** Data extracts **

=== Begin Enclosure ===

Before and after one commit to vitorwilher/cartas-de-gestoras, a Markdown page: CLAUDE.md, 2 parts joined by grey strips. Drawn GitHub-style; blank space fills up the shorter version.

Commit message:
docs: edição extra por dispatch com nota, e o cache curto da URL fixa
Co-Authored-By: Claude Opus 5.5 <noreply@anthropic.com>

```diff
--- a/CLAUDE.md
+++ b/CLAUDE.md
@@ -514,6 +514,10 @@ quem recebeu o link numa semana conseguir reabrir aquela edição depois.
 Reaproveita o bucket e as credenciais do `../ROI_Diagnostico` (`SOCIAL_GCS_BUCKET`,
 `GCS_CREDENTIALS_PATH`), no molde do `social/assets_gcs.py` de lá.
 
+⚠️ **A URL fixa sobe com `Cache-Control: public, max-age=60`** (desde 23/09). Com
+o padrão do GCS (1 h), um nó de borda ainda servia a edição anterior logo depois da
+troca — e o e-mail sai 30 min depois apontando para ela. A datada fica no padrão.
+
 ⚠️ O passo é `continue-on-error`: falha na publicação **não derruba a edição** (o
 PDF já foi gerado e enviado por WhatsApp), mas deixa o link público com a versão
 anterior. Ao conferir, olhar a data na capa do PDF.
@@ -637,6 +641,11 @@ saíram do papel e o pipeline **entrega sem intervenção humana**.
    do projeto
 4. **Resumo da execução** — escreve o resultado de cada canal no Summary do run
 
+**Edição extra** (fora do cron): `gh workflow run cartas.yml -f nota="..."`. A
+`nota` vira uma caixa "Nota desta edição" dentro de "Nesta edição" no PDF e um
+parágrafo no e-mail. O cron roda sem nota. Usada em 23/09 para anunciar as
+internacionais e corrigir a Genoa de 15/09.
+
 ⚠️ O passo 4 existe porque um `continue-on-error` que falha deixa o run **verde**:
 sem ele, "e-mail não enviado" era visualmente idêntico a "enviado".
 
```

=== End Enclosure ===

** What needs to be done **
Among the lines above, which ones hold the string "nota"? Show them.

** Answer to the exercise **
docs: edição extra por dispatch com nota, e o cache curto da URL fixa
+**Edição extra** (fora do cron): `gh workflow run cartas.yml -f nota="..."`. A
+`nota` vira uma caixa "Nota desta edição" dentro de "Nesta edição" no PDF e um
+parágrafo no e-mail. O cron roda sem nota. Usada em 23/09 para anunciar as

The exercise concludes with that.